    It is known for being an objective measurement of students’ academic success and achievement. The main purpose of the OLSAT is to assess the student's’ ability to see patterns and relationships, the speed of their thought processes, as well as their memory capacity and ability.

    The OLSAT is particularly challenging as it contains 21 different question types, covering the following five areas:


    The Cognitive Abilities Test, or the CogAT, is another assessment that is frequently utilized by schools to determine Gifted and Talented status. It has varying levels of content and difficulty, which are determined by the grade level of the student.

    The CogAT consists of problems that assess the student’s problem-solving skills, cognitive development, as well as their ability to learn and understand new tasks.

    The CogAT has three sections, which include the verbal battery, the nonverbal battery and the quantitative battery.

    Gifted and Talented Texas | How to Prepare

    Although many of these tests differ in problem type as well as content, there are still some general ways in which you can help your child prepare for standardized tests.

    The best way to help your child is to build strong test-taking skills. Taking the time to go through reading comprehension strategies, using context clues for vocabulary, math fact practice, as well as formulas and sample word problems will not only improve their performance but their confidence, as well.

    Another way to prepare for these standardized tests is to familiarize your child with the format of the tests as well as their structure. Standardized tests are often timed and have specific instructions to follow.

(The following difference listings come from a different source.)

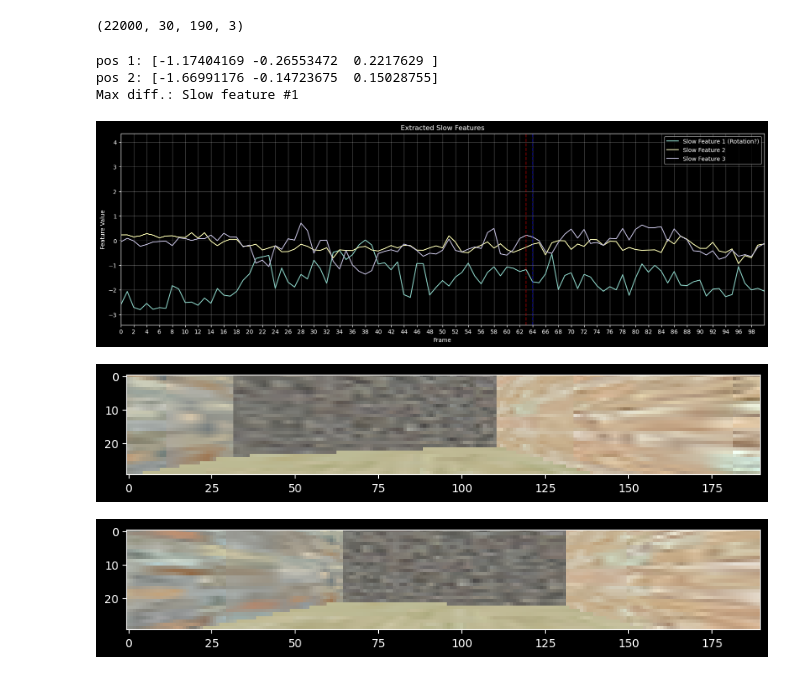
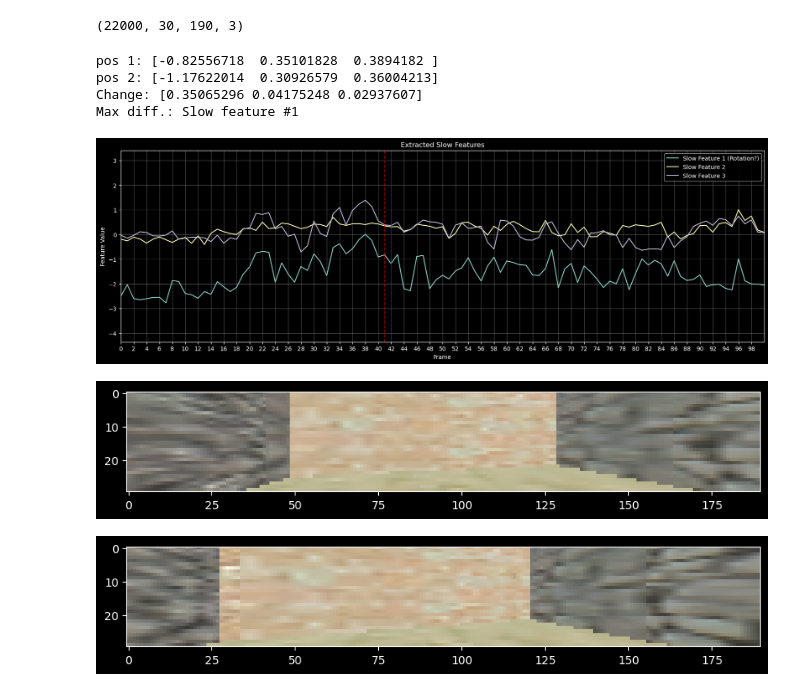
Before and after one commit to PplaysMine/unsupervisedLearning, a Jupyter notebook: keeping_it_clean/main.ipynb, the cells around one changed output. Drawn from its saved outputs; the diff is of its cells as text; code cells hidden in the pictures.

```diff
--- a/keeping_it_clean/main.ipynb
+++ b/keeping_it_clean/main.ipynb
@@ -25,39 +25,41 @@ slow_features = hsfa.transform(images)
 # %%
 fig = plt.figure(figsize=(20, 6))
 ax = fig.add_subplot()
 
-index1 = 63
+index1 = 41
 index2 = index1+1
 
 ax.plot(slow_features[:, 0], label="Slow Feature 1 (Rotation?)")
 ax.plot(slow_features[:, 1], label="Slow Feature 2")
 ax.plot(slow_features[:, 2], label="Slow Feature 3")
 print('pos 1:', slow_features[index1])
 print('pos 2:', slow_features[index2])
+print('Change:', np.abs(slow_features[index1] - slow_features[index2]))
 print(f'Max diff.: Slow feature #{np.argmax(np.abs(slow_features[index1] - slow_features[index2])) + 1}')
 ax.legend()
 ax.grid(alpha=.3)
 hline = ax.axvline(index1, c='r', alpha=.5, linestyle='--')
 hline = ax.axvline(index2, c='b', alpha=.5, linestyle='--')
 plt.title("Extracted Slow Features")
 plt.xlabel("Frame")
 plt.ylabel("Feature Value")
 length = 100
 plt.xlim(0,length)
 plt.xticks(np.arange(0, length, 2))
 
 plt.figure(figsize=(10, 5))
 plt.imshow(data[index1])
 plt.figure(figsize=(10, 5))
 plt.imshow(data[index2])
 plt.show()
 # %% [output]
-pos 1: [-1.17404169 -0.26553472  0.2217629 ]
-pos 2: [-1.66991176 -0.14723675  0.15028755]
+pos 1: [-0.82556718  0.35101828  0.3894182 ]
+pos 2: [-1.17622014  0.30926579  0.36004213]
+Change: [0.35065296 0.04175248 0.02937607]
 Max diff.: Slow feature #1
-[figure, old version]
+[figure, new version]
-[figure, old version]
+[figure, new version]
-[figure, old version]
+[figure, new version]
 # %%
 from minisom import MiniSom
 from tqdm.notebook import tqdm
```
Also changed, not shown: parts of 2 cells of this notebook.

It will prove beneficial to show your child samples of question types, such as multiple choice, fill-in-the-blank, reading passages, as well as math computation problems.

    Download a practice test to help your child prepare by clicking the relevant link below:

  • CogAT Practice Test
  • OLSAT Practice Test
  • ISEE Practice Test
  • Gifted and Talented programs in Texas offer a rigorous and accelerated curriculum that will challenge and inspire your child, though many Texas school districts require advanced standardized tests and entrance exams in order to qualify for their intensive G/T program.

    By helping your child perform to their highest potential on these assessments, you are assisting them in getting the best education and opportunities possible.